• _REQUIRED ACTION_:
Would you print all of the entries exactly, please, but without their pictures?

=== TASK DATA ===

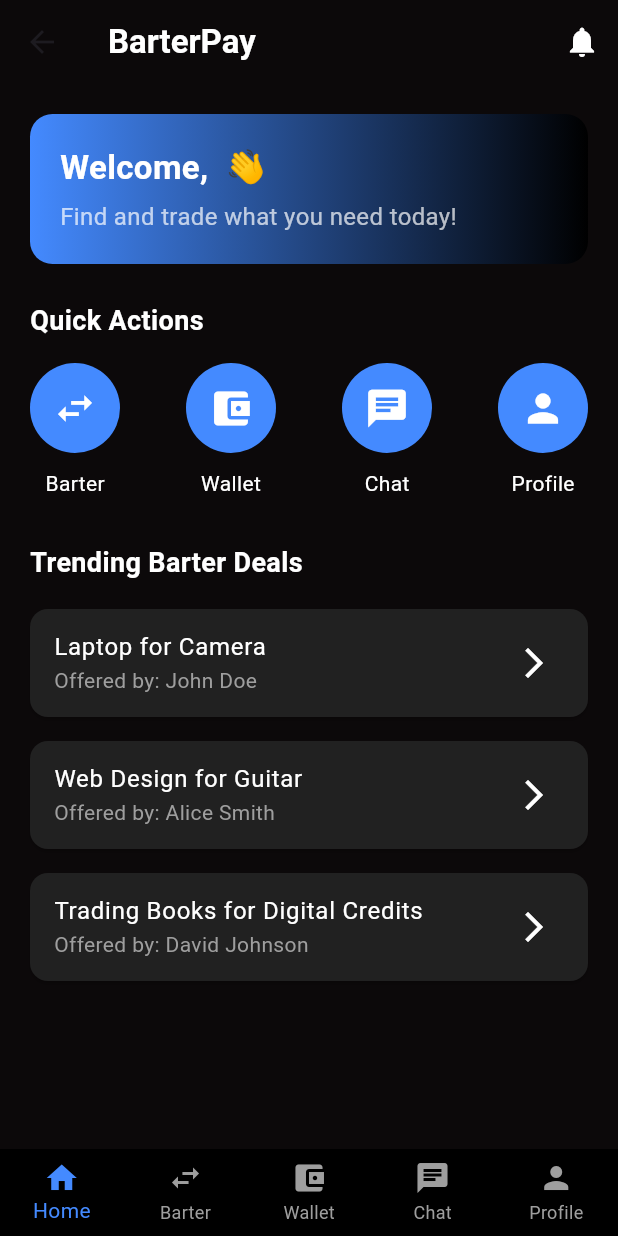
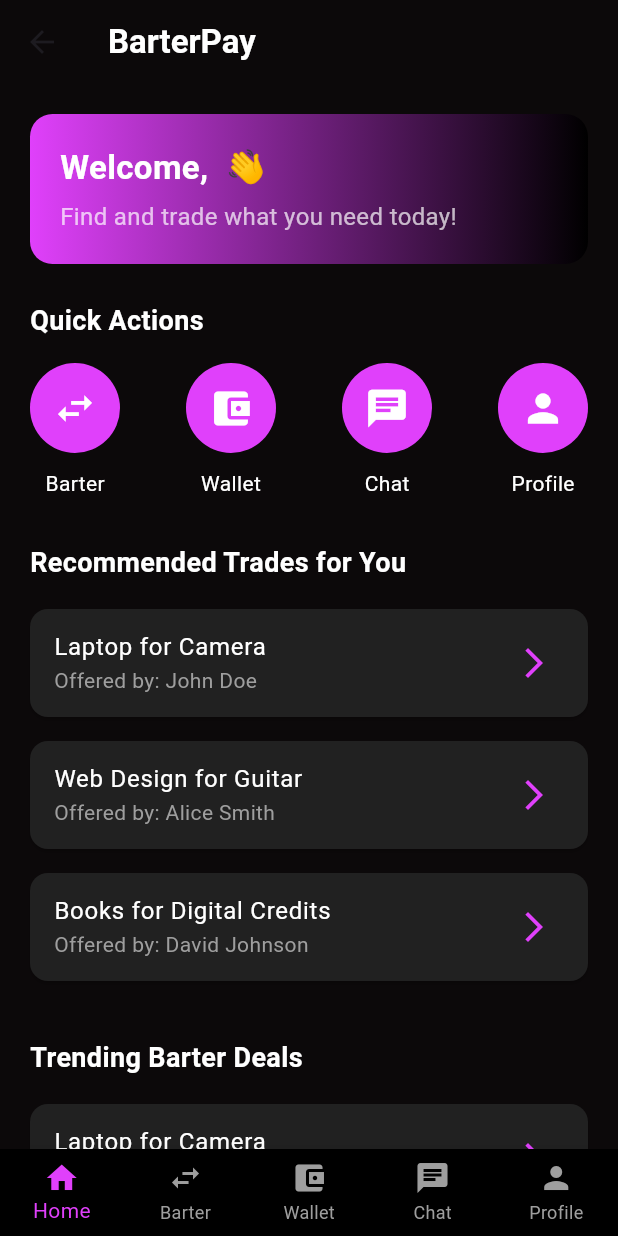
Before and after one commit to NaitikPatel-325/Xchange, a Flutter app: the HomePage screen opened by its route, on a phone screen of 412 x 824 dp. Run offline on Flutter 3.47's test engine with Material 3 defaults, Android fonts, the phone set to English and light mode, and no system bars; drawn by our look-alikes of flutter_animate; our stand-ins replace email_validator, firebase_auth, firebase_core, firebase_database, font_awesome_flutter, get and 2 more; accounts and stored records are empty.

Commit message:
home screen color changed

```diff
--- /dev/null
+++ b/client/lib/logic/controller/match_controller.dart
@@ -0,0 +1,19 @@
+import 'package:get/get.dart';
+
+class MatchController extends GetxController {
+  var recommendedBarters = <Map<String, String>>[].obs;
+
+  // Dummy Data (AI recommendations will replace this later)
+  final List<Map<String, String>> allBarters = [
+    {"title": "Laptop for Camera", "user": "John Doe"},
+    {"title": "Web Design for Guitar", "user": "Alice Smith"},
+    {"title": "Books for Digital Credits", "user": "David Johnson"},
+    {"title": "iPad for Drone", "user": "Emma Brown"},
+  ];
+
+  // Function to fetch AI-recommended barter deals
+  void fetchRecommendedBarters() {
+    // Simulating AI recommendation (we’ll later connect this to an AI API)
+    recommendedBarters.value = allBarters.sublist(0, 3);
+  }
+}
--- a/client/lib/presentation/home/home_page.dart
+++ b/client/lib/presentation/home/home_page.dart
@@ -8,15 +8,19 @@ import 'package:xchange/presentation/wallet/wallet_screen.dart';
 import 'package:xchange/presentation/chat/chat_list.dart';
 import 'package:xchange/presentation/profile/profile_screen.dart';
 import 'package:xchange/presentation/animations/fade_in_animation.dart';
-
-import '../animations/fade_in_animation.dart';
+import 'package:xchange/logic/controller/match_controller.dart';
 
 class HomePage extends StatelessWidget {
-  const HomePage({super.key});
+  final MatchController matchController = Get.put(MatchController());
+
+  HomePage({super.key});
 
   @override
   Widget build(BuildContext context) {
     User? user = FirebaseAuth.instance.currentUser;
+
+    // Fetch AI recommendations when the home page loads
+    matchController.fetchRecommendedBarters();
 
     return Scaffold(
       backgroundColor: darkBackgroundColor,
@@ -24,14 +28,6 @@ class HomePage extends StatelessWidget {
         title: const Text("BarterPay", style: TextStyle(color: Colors.white, fontSize: 22, fontWeight: FontWeight.bold)),
         backgroundColor: Colors.transparent,
         elevation: 0,
-        actions: [
-          IconButton(
-            icon: const Icon(Icons.notifications, color: Colors.white),
-            onPressed: () {
-              Get.snackbar("Notifications", "No new notifications yet!");
-            },
-          ),
-        ],
       ),
       body: SingleChildScrollView(
         padding: const EdgeInsets.symmetric(horizontal: 20, vertical: 20),
@@ -46,6 +42,16 @@ class HomePage extends StatelessWidget {
             const Text("Quick Actions", style: TextStyle(fontSize: 18, fontWeight: FontWeight.bold, color: Colors.white)),
             const SizedBox(height: 15),
             _quickActions(),
+
+            const SizedBox(height: 30),
+
+            // AI-Powered Barter Recommendations
+            const Text(
+              "Recommended Trades for You",
+              style: TextStyle(fontSize: 18, fontWeight: FontWeight.bold, color: Colors.white),
+            ),
+            const SizedBox(height: 10),
+            Obx(() => FadeInAnimation(child: _recommendedBarters())),
 
             const SizedBox(height: 30),
 
@@ -68,7 +74,7 @@ class HomePage extends StatelessWidget {
       width: double.infinity,
       padding: const EdgeInsets.all(20),
       decoration: BoxDecoration(
-        gradient: const LinearGradient(colors: [Colors.blueAccent, Colors.black]),
+        gradient: const LinearGradient(colors: [Colors.purpleAccent, Colors.black]),
         borderRadius: BorderRadius.circular(15),
       ),
       child: Column(
@@ -82,7 +88,27 @@ class HomePage extends StatelessWidget {
     );
   }
 
-  // Quick Actions with Scale Animation on Tap
+  // AI-Powered Recommendations
+  Widget _recommendedBarters() {
+    return Column(
+      children: matchController.recommendedBarters.map((item) {
+        return Card(
+          color: Colors.grey[900],
+          margin: const EdgeInsets.symmetric(vertical: 8),
+          child: ListTile(
+            title: Text(item["title"] ?? "", style: const TextStyle(color: Colors.white)),
+            subtitle: Text("Offered by: ${item["user"]}", style: const TextStyle(color: Colors.grey)),
+            trailing: const Icon(Icons.arrow_forward_ios, color: Colors.purpleAccent),
+            onTap: () {
+              Get.to(() => BarterListScreen());
+            },
+          ),
+        ).animate().slideX(begin: 0.2, end: 0, duration: 400.ms);
+      }).toList(),
+    );
+  }
+
+  // Quick Actions with Purple Accent
   Widget _quickActions() {
     return Row(
       mainAxisAlignment: MainAxisAlignment.spaceBetween,
@@ -102,7 +128,7 @@ class HomePage extends StatelessWidget {
         children: [
           CircleAvatar(
             radius: 30,
-            backgroundColor: Colors.blueAccent,
+            backgroundColor: Colors.purpleAccent,
             child: Icon(icon, color: Colors.white, size: 30),
           ),
           const SizedBox(height: 10),
@@ -112,7 +138,7 @@ class HomePage extends StatelessWidget {
     );
   }
 
-  // Featured Barter Listings with Slide Animation
+  // Featured Barter Listings
   Widget _featuredBarters() {
     List<Map<String, String>> barters = [
       {"title": "Laptop for Camera", "user": "John Doe"},
@@ -128,7 +154,7 @@ class HomePage extends StatelessWidget {
           child: ListTile(
             title: Text(item["title"] ?? "", style: const TextStyle(color: Colors.white)),
             subtitle: Text("Offered by: ${item["user"]}", style: const TextStyle(color: Colors.grey)),
-            trailing: const Icon(Icons.arrow_forward_ios, color: Colors.white),
+            trailing: const Icon(Icons.arrow_forward_ios, color: Colors.purpleAccent),
             onTap: () {
               Get.to(() => BarterListScreen());
             },
@@ -138,11 +164,11 @@ class HomePage extends StatelessWidget {
     );
   }
 
-  // Bottom Navigation Bar
+  // Bottom Navigation Bar with Purple Theme
   Widget _bottomNavBar() {
     return BottomNavigationBar(
       backgroundColor: Colors.black,
-      selectedItemColor: Colors.blueAccent,
+      selectedItemColor: Colors.purpleAccent,
       unselectedItemColor: Colors.grey,
       type: BottomNavigationBarType.fixed,
       showUnselectedLabels: true,
--- a/client/lib/presentation/navigation/bottom_nav.dart
+++ b/client/lib/presentation/navigation/bottom_nav.dart
@@ -12,7 +12,7 @@ class BottomNavScreen extends StatelessWidget {
   final NavController controller = Get.put(NavController());
 
   final List<Widget> screens = [
-    const HomePage(),
+     HomePage(),
     BarterListScreen(),
     const WalletScreen(),
     ChatListScreen(),
```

===

• _SOLUTION TO THIS PROBLEM_:
Before and after one commit to NaitikPatel-325/Xchange, a Flutter app: the HomePage screen opened by its route, on a phone screen of 412 x 824 dp. Run offline on Flutter 3.47's test engine with Material 3 defaults, Android fonts, the phone set to English and light mode, and no system bars; drawn by our look-alikes of flutter_animate; our stand-ins replace email_validator, firebase_auth, firebase_core, firebase_database, font_awesome_flutter, get and 2 more; accounts and stored records are empty.

Commit message:
home screen color changed

```diff
--- /dev/null
+++ b/client/lib/logic/controller/match_controller.dart
@@ -0,0 +1,19 @@
+import 'package:get/get.dart';
+
+class MatchController extends GetxController {
+  var recommendedBarters = <Map<String, String>>[].obs;
+
+  // Dummy Data (AI recommendations will replace this later)
+  final List<Map<String, String>> allBarters = [
+    {"title": "Laptop for Camera", "user": "John Doe"},
+    {"title": "Web Design for Guitar", "user": "Alice Smith"},
+    {"title": "Books for Digital Credits", "user": "David Johnson"},
+    {"title": "iPad for Drone", "user": "Emma Brown"},
+  ];
+
+  // Function to fetch AI-recommended barter deals
+  void fetchRecommendedBarters() {
+    // Simulating AI recommendation (we’ll later connect this to an AI API)
+    recommendedBarters.value = allBarters.sublist(0, 3);
+  }
+}
--- a/client/lib/presentation/home/home_page.dart
+++ b/client/lib/presentation/home/home_page.dart
@@ -8,15 +8,19 @@ import 'package:xchange/presentation/wallet/wallet_screen.dart';
 import 'package:xchange/presentation/chat/chat_list.dart';
 import 'package:xchange/presentation/profile/profile_screen.dart';
 import 'package:xchange/presentation/animations/fade_in_animation.dart';
-
-import '../animations/fade_in_animation.dart';
+import 'package:xchange/logic/controller/match_controller.dart';
 
 class HomePage extends StatelessWidget {
-  const HomePage({super.key});
+  final MatchController matchController = Get.put(MatchController());
+
+  HomePage({super.key});
 
   @override
   Widget build(BuildContext context) {
     User? user = FirebaseAuth.instance.currentUser;
+
+    // Fetch AI recommendations when the home page loads
+    matchController.fetchRecommendedBarters();
 
     return Scaffold(
       backgroundColor: darkBackgroundColor,
@@ -24,14 +28,6 @@ class HomePage extends StatelessWidget {
         title: const Text("BarterPay", style: TextStyle(color: Colors.white, fontSize: 22, fontWeight: FontWeight.bold)),
         backgroundColor: Colors.transparent,
         elevation: 0,
-        actions: [
-          IconButton(
-            icon: const Icon(Icons.notifications, color: Colors.white),
-            onPressed: () {
-              Get.snackbar("Notifications", "No new notifications yet!");
-            },
-          ),
-        ],
       ),
       body: SingleChildScrollView(
         padding: const EdgeInsets.symmetric(horizontal: 20, vertical: 20),
@@ -46,6 +42,16 @@ class HomePage extends StatelessWidget {
             const Text("Quick Actions", style: TextStyle(fontSize: 18, fontWeight: FontWeight.bold, color: Colors.white)),
             const SizedBox(height: 15),
             _quickActions(),
+
+            const SizedBox(height: 30),
+
+            // AI-Powered Barter Recommendations
+            const Text(
+              "Recommended Trades for You",
+              style: TextStyle(fontSize: 18, fontWeight: FontWeight.bold, color: Colors.white),
+            ),
+            const SizedBox(height: 10),
+            Obx(() => FadeInAnimation(child: _recommendedBarters())),
 
             const SizedBox(height: 30),
 
@@ -68,7 +74,7 @@ class HomePage extends StatelessWidget {
       width: double.infinity,
       padding: const EdgeInsets.all(20),
       decoration: BoxDecoration(
-        gradient: const LinearGradient(colors: [Colors.blueAccent, Colors.black]),
+        gradient: const LinearGradient(colors: [Colors.purpleAccent, Colors.black]),
         borderRadius: BorderRadius.circular(15),
       ),
       child: Column(
@@ -82,7 +88,27 @@ class HomePage extends StatelessWidget {
     );
   }
 
-  // Quick Actions with Scale Animation on Tap
+  // AI-Powered Recommendations
+  Widget _recommendedBarters() {
+    return Column(
+      children: matchController.recommendedBarters.map((item) {
+        return Card(
+          color: Colors.grey[900],
+          margin: const EdgeInsets.symmetric(vertical: 8),
+          child: ListTile(
+            title: Text(item["title"] ?? "", style: const TextStyle(color: Colors.white)),
+            subtitle: Text("Offered by: ${item["user"]}", style: const TextStyle(color: Colors.grey)),
+            trailing: const Icon(Icons.arrow_forward_ios, color: Colors.purpleAccent),
+            onTap: () {
+              Get.to(() => BarterListScreen());
+            },
+          ),
+        ).animate().slideX(begin: 0.2, end: 0, duration: 400.ms);
+      }).toList(),
+    );
+  }
+
+  // Quick Actions with Purple Accent
   Widget _quickActions() {
     return Row(
       mainAxisAlignment: MainAxisAlignment.spaceBetween,
@@ -102,7 +128,7 @@ class HomePage extends StatelessWidget {
         children: [
           CircleAvatar(
             radius: 30,
-            backgroundColor: Colors.blueAccent,
+            backgroundColor: Colors.purpleAccent,
             child: Icon(icon, color: Colors.white, size: 30),
           ),
           const SizedBox(height: 10),
@@ -112,7 +138,7 @@ class HomePage extends StatelessWidget {
     );
   }
 
-  // Featured Barter Listings with Slide Animation
+  // Featured Barter Listings
   Widget _featuredBarters() {
     List<Map<String, String>> barters = [
       {"title": "Laptop for Camera", "user": "John Doe"},
@@ -128,7 +154,7 @@ class HomePage extends StatelessWidget {
           child: ListTile(
             title: Text(item["title"] ?? "", style: const TextStyle(color: Colors.white)),
             subtitle: Text("Offered by: ${item["user"]}", style: const TextStyle(color: Colors.grey)),
-            trailing: const Icon(Icons.arrow_forward_ios, color: Colors.white),
+            trailing: const Icon(Icons.arrow_forward_ios, color: Colors.purpleAccent),
             onTap: () {
               Get.to(() => BarterListScreen());
             },
@@ -138,11 +164,11 @@ class HomePage extends StatelessWidget {
     );
   }
 
-  // Bottom Navigation Bar
+  // Bottom Navigation Bar with Purple Theme
   Widget _bottomNavBar() {
     return BottomNavigationBar(
       backgroundColor: Colors.black,
-      selectedItemColor: Colors.blueAccent,
+      selectedItemColor: Colors.purpleAccent,
       unselectedItemColor: Colors.grey,
       type: BottomNavigationBarType.fixed,
       showUnselectedLabels: true,
--- a/client/lib/presentation/navigation/bottom_nav.dart
+++ b/client/lib/presentation/navigation/bottom_nav.dart
@@ -12,7 +12,7 @@ class BottomNavScreen extends StatelessWidget {
   final NavController controller = Get.put(NavController());
 
   final List<Widget> screens = [
-    const HomePage(),
+     HomePage(),
     BarterListScreen(),
     const WalletScreen(),
     ChatListScreen(),
```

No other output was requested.